Before-and-after change data
☆ ☆ ☆ ☆

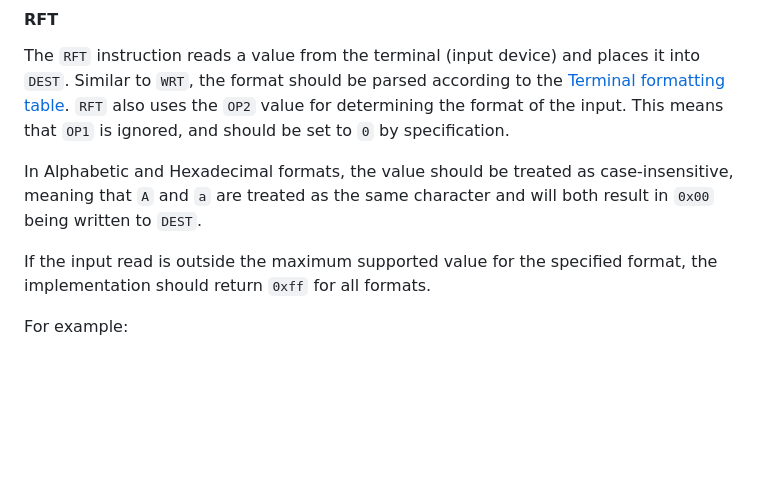
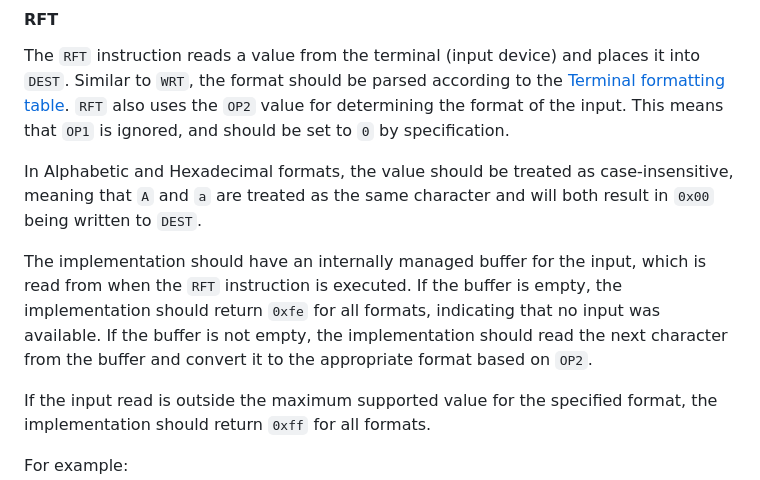
Before and after one commit to ErikRospo/Mini-8, a Markdown page: ISA.md, the part around the change. Drawn GitHub-style; blank space fills up the shorter version.

Commit message:
Enhance RFT instruction to include input buffer management and error handling

```diff
--- a/ISA.md
+++ b/ISA.md
@@ -82,6 +82,8 @@ Implementations SHOULD support UTF-8, but MAY use ASCII if it is infeasable to i
 The `RFT` instruction reads a value from the terminal (input device) and places it into `DEST`. Similar to `WRT`, the format should be parsed according to the [Terminal formatting table](#terminal-formatting-table). `RFT` also uses the `OP2` value for determining the format of the input. This means that `OP1` is ignored, and should be set to `0` by specification.
 
 In Alphabetic and Hexadecimal formats, the value should be treated as case-insensitive, meaning that `A` and `a` are treated as the same character and will both result in `0x00` being written to `DEST`.
+
+The implementation should have an internally managed buffer for the input, which is read from when the `RFT` instruction is executed. If the buffer is empty, the implementation should return `0xfe` for all formats, indicating that no input was available. If the buffer is not empty, the implementation should read the next character from the buffer and convert it to the appropriate format based on `OP2`.
 
 If the input read is outside the maximum supported value for the specified format, the implementation should return `0xff` for all formats.
 
```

☆ ☆ ☆ ☆

Work task — Every line in the entries above that mentions the word "character" must be shown.

Answer to this task —
 In Alphabetic and Hexadecimal formats, the value should be treated as case-insensitive, meaning that `A` and `a` are treated as the same character and will both result in `0x00` being written to `DEST`.
+The implementation should have an internally managed buffer for the input, which is read from when the `RFT` instruction is executed. If the buffer is empty, the implementation should return `0xfe` for all formats, indicating that no input was available. If the buffer is not empty, the implementation should read the next character from the buffer and convert it to the appropriate format based on `OP2`.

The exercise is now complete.